As COVID-19 resulted in huge number of employees moving to a home office setup, employees are accustomed to working off the network, and more sensitive data is being stored locally than before. It’s no surprise that cybersecurity risks shot-up with the work-from-home concept.
IT departments have been struggling since 2020 to rectify the situation, most of the work-from-home employees have become comfortable not logging in to the VPN before accessing sensitive data. And this simple oversight can put your business at risk.
Lot of issues arise when no one is monitoring and employee policies are either ignored or non-existent for the work-from-home employees. Here is just a list of few.
To support work-from-home employees, all the organizations made the Software available on the internet via on-premise, hybrid and then cloud, which became a lifesaver for many at-home workers during the pandemic, and this trend still continues. Vulnerabilities are introduced, when access is misconfigured, giving employees too much access or access to areas not needed to do their job and lack of awareness on security.
When in-person meetings we replaced by videoconferencing as a means of social distancing, zoom-raiding surfaced and found a place for itself.
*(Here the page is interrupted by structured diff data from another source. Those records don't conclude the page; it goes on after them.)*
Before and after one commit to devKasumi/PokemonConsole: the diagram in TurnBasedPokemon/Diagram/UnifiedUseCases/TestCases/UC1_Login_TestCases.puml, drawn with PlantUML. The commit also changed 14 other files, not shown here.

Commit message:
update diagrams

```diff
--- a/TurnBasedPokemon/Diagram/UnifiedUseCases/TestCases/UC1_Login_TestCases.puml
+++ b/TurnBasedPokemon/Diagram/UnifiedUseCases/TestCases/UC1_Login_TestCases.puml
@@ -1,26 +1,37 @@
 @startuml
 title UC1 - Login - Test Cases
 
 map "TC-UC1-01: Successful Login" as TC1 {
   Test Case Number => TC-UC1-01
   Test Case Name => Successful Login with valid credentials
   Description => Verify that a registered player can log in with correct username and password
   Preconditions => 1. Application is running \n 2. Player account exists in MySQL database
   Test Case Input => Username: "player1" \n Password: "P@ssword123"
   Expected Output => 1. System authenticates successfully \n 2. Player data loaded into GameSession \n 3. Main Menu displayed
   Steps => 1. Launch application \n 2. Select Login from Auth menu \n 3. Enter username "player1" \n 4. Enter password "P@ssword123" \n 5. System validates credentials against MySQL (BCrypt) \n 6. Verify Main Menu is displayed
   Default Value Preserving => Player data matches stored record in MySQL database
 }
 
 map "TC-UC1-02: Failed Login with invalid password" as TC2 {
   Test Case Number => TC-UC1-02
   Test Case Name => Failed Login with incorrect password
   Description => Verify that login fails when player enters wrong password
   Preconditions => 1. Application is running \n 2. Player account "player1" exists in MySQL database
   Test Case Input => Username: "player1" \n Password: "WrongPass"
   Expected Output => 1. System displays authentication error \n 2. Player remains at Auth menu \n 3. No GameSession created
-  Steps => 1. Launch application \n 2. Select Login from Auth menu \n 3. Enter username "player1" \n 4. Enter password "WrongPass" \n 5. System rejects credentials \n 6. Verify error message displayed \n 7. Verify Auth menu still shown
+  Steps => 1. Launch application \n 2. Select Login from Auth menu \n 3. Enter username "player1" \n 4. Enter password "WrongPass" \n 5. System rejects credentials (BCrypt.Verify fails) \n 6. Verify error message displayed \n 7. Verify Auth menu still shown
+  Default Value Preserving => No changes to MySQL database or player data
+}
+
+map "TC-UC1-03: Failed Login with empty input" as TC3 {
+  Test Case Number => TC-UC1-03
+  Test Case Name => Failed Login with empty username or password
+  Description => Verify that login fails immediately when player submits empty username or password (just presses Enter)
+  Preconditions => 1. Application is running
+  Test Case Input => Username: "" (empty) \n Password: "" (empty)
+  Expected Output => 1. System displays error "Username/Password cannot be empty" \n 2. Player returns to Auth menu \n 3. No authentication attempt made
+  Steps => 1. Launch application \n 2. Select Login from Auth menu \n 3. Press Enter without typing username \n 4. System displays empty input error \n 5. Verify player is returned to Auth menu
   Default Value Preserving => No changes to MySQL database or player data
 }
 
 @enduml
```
Zoom-raiding, describes when uninvited participants, typically hackers, break into a zoom call. Though it seems unlikely, but anyone with a public meeting link can join. And now, links to public meetings are shared via social media sites, giving anyone access to your confidential discussions.
Publicly accessible Wi-Fi
Many of the remote working employee’s creative thinking made them move to coffee shops, libraries, and places where public Wi-Fi was accessible, and were able to get rid of the boring “remote” portion of the workday, which had become a part of their routine life. Hackers can setup fictious hotspots that look like the public Wi-Fi, and when employees login, data is stolen. Even more shocking is when the employee’s identity is stolen [name, org., email, password, etc.], which can then be used to impersonate the employee to other co-workers.
Shadow IT is the use of software, applications, devices and various other technology systems in order to bypass perceived or actual limitations of solutions provided by organizations IT department or to increase the productivity and efficiency during work, but have not been approved by the IT department. Earlier it was an issue and now it is widespread and left unchecked.
When the IT department is unaware of a certain technology being used, they will not be able to secure it or support it. This can often lead to vulnerabilities and security issues, while opening yet another window for hackers.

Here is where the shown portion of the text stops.